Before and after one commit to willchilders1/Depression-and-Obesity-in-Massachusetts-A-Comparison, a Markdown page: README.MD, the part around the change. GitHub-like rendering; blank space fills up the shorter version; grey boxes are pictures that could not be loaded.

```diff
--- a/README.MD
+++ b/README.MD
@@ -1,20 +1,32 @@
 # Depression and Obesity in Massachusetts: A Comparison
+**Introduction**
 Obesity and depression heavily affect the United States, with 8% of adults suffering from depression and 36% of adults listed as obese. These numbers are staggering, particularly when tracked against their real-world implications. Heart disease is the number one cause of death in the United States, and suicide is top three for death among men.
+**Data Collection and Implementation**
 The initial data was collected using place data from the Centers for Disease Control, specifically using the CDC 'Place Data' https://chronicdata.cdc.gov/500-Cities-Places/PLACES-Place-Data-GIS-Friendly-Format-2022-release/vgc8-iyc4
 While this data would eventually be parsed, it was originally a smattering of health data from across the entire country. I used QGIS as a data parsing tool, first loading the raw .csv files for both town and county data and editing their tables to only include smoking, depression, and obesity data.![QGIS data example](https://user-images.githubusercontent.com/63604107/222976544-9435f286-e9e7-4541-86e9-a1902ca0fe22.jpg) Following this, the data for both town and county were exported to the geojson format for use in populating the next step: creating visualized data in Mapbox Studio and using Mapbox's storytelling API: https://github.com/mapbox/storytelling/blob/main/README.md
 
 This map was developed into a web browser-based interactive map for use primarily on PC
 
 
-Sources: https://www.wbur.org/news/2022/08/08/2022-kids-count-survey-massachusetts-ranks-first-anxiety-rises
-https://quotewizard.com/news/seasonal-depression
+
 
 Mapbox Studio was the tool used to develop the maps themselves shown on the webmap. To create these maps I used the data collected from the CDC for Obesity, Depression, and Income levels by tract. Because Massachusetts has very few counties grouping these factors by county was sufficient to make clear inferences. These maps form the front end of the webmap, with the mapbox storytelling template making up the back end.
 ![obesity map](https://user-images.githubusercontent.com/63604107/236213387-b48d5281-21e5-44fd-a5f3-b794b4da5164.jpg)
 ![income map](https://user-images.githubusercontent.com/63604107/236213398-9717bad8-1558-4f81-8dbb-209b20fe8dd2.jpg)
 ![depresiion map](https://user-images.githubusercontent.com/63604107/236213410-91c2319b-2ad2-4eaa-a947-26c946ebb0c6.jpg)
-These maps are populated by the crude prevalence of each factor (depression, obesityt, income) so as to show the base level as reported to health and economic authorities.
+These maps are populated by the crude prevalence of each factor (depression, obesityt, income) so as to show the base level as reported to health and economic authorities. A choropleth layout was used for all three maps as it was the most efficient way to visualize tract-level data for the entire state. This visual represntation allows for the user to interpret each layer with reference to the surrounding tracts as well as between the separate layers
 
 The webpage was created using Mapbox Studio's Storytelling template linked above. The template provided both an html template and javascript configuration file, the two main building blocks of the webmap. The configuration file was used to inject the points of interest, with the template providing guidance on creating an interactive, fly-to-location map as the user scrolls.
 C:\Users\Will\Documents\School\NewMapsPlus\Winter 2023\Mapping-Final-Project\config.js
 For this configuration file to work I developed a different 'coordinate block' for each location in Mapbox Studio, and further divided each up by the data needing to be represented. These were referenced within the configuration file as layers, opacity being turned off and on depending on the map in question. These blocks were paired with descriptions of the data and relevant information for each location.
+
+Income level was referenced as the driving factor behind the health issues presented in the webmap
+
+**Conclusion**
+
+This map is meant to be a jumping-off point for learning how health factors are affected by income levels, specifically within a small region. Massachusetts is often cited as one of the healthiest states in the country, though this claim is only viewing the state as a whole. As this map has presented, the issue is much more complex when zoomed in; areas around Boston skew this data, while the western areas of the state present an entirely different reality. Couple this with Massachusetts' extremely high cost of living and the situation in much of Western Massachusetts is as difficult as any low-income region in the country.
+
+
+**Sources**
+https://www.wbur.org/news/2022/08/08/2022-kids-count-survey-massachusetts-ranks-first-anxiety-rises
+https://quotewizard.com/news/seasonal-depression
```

----------------

Problem to work on
Where does the word "rises" occur in the data? Copy every line that has it.

Result of the exercise
-Sources: https://www.wbur.org/news/2022/08/08/2022-kids-count-survey-massachusetts-ranks-first-anxiety-rises
+https://www.wbur.org/news/2022/08/08/2022-kids-count-survey-massachusetts-ranks-first-anxiety-rises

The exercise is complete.